People had a blast at Crazy Horse on Monday. It's how the memorial commemorated Native Americans' Day, which is celebrating its 22nd year in the state.
"The point of Native Americans' Day in South Dakota is to acknowledge all that's happened, good and bad, but more importantly to point to the future," Master of Ceremonies Jim Shaw said.
The late Governor George Mickelson spear-headed efforts that changed Columbus Day to Native Americans' Day in the state in 1990, what he dubbed as the year of reconciliation.
"He had a real dream and was really a governor who was working toward the reconciliation of Native Americans to all other races," Crazy Horse board member and Lakota artist Donald Montileaux said.
Although Native Americans lived across the entire continent, the celebration of their heritage is less widespread.
In fact, South Dakota is one of only three states that celebrate Native Americans' Day and the only state that celebrates it in place of Columbus Day.
"You know, Native Americans are not only here in South Dakota and the other states you've mentioned, but nationally, they are everywhere. There are so many different tribes and diverse cultures and languages," Montileaux said.
"I wish more states would participate, but at least South Dakota is taking the lead," Shaw said.
Taking the lead in making sure history doesn't overlook North America's original inhabitants.
"1492 implies that somehow there was nothing here until he arrived in this hemisphere, when in fact, history shows us there were millions of people living all across the United States and Canada and Mexico," Shaw said.
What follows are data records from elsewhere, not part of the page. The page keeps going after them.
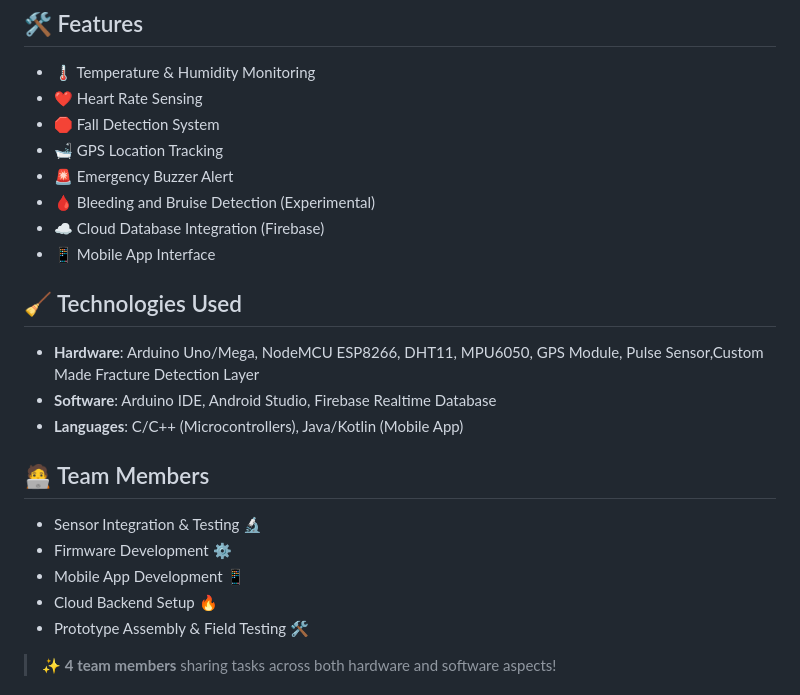
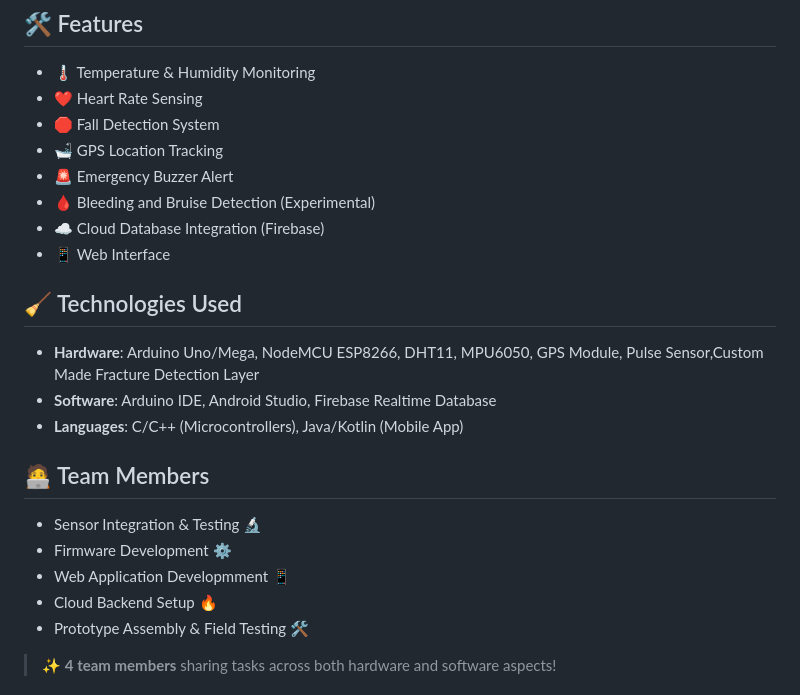
Before and after one commit to Shehan303/Hazardous-Environment-Suit-HEV-Suit-, a Markdown page: README.md, the part around the change. Drawn GitHub-style.

Commit message:
Partial Update README.md

```diff
--- a/README.md
+++ b/README.md
@@ -21,7 +21,7 @@ It continuously monitors **health conditions** and **environmental threats**, in
 - 🚨 Emergency Buzzer Alert
 - 🩸 Bleeding and Bruise Detection (Experimental)
 - ☁️ Cloud Database Integration (Firebase)
-- 📱 Mobile App Interface
+- 📱 Web Interface
 
 ## 🧹 Technologies Used
 - **Hardware**: Arduino Uno/Mega, NodeMCU ESP8266, DHT11, MPU6050, GPS Module, Pulse Sensor,Custom Made Fracture Detection Layer
@@ -31,7 +31,7 @@ It continuously monitors **health conditions** and **environmental threats**, in
 ## 🧑‍💻 Team Members
 - Sensor Integration & Testing 🔬
 - Firmware Development ⚙️
-- Mobile App Development 📱
+- Web Application Developmment 📱
 - Cloud Backend Setup 🔥
 - Prototype Assembly & Field Testing 🛠️
 
```
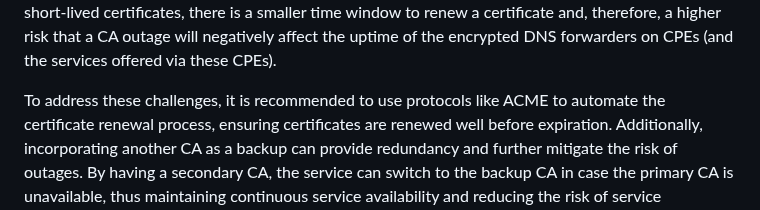
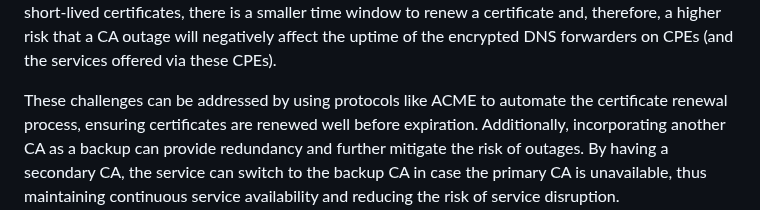
Before and after one commit to boucadair/encrypted-dns-forwarders, a Markdown page: draft-rbw-add-encrypted-dns-forwarders.md, the part around the change. Drawn GitHub-style.

Commit message:
Update draft-rbw-add-encrypted-dns-forwarders.md
Co-authored-by: Med <mohamed.boucadair@orange.com>

```diff
--- a/draft-rbw-add-encrypted-dns-forwarders.md
+++ b/draft-rbw-add-encrypted-dns-forwarders.md
@@ -301,7 +301,7 @@ offerings with local services.
    outage will negatively affect the uptime of the encrypted DNS
    forwarders on CPEs (and the services offered via these CPEs).
 
-   To address these challenges, it is recommended to use protocols like
+   These challenges can be addressed by using protocols like
    ACME to automate the certificate renewal process, ensuring certificates
    are renewed well before expiration. Additionally, incorporating another
    CA as a backup can provide redundancy and further mitigate the risk of
```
Although the second Monday of October is celebrated as Columbus Day in the United States, the explorer never set foot in North America. Christopher Columbus' voyages actually led him to the Caribbean and South America.